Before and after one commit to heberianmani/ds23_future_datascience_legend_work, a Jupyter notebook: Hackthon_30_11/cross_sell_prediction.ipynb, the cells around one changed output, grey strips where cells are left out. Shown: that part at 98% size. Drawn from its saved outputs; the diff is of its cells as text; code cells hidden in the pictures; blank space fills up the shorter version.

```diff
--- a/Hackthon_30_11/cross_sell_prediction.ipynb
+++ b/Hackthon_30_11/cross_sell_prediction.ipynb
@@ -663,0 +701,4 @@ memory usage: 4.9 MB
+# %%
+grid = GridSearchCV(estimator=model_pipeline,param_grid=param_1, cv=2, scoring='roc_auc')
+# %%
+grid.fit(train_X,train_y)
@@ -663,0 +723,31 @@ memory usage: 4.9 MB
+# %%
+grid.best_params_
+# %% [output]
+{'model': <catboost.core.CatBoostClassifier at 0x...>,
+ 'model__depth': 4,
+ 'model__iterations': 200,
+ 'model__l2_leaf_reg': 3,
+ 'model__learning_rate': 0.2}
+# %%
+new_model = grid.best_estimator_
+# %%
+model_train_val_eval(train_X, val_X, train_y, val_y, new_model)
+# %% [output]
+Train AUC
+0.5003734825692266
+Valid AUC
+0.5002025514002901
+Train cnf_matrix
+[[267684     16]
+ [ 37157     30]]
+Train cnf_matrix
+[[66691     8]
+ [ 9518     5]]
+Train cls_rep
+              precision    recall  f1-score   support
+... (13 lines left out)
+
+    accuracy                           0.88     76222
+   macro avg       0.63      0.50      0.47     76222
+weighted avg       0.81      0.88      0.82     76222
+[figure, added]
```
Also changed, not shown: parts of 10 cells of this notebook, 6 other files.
...
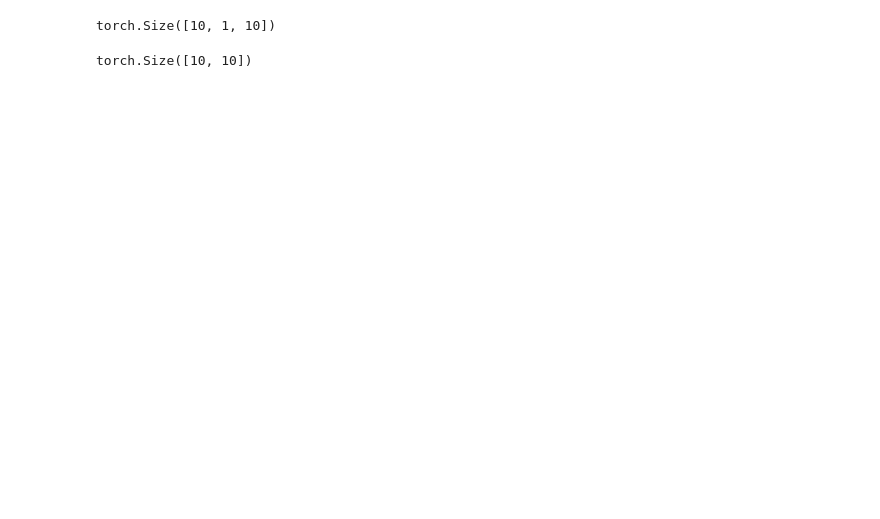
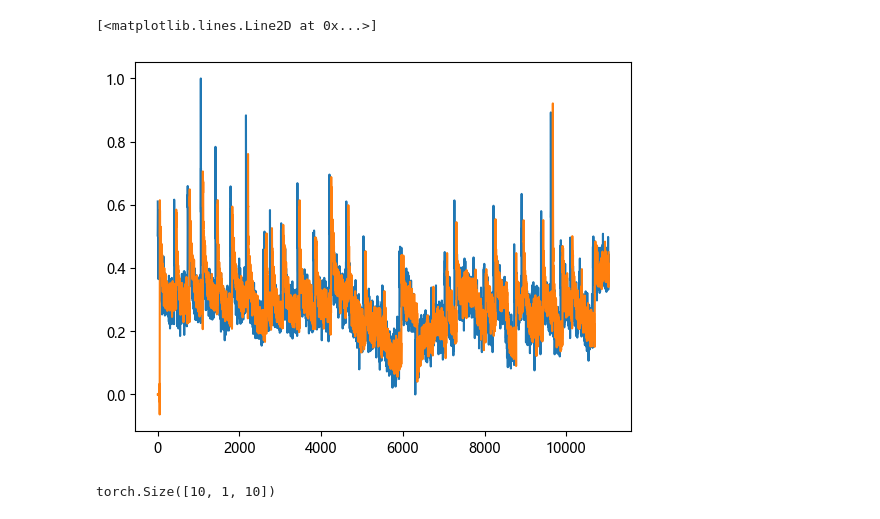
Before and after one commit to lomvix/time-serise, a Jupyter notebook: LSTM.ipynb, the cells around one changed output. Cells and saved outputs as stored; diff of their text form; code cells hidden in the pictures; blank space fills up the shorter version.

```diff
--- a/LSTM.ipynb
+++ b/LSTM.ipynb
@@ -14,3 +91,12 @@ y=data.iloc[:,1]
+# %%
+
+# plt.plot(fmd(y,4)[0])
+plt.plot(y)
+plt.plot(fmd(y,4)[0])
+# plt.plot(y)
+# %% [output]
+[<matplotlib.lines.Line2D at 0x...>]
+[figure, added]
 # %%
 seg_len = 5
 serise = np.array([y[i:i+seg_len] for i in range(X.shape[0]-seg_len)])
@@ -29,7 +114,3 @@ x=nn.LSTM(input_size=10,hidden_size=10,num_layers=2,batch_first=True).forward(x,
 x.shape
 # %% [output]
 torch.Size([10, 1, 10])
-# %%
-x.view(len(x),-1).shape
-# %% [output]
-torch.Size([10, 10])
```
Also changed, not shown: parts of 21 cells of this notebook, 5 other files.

=== Task ===
For this task, copy every line of the material in which "shape" appears.

=== Expected output ===
 serise = np.array([y[i:i+seg_len] for i in range(X.shape[0]-seg_len)])
 x.shape
-x.view(len(x),-1).shape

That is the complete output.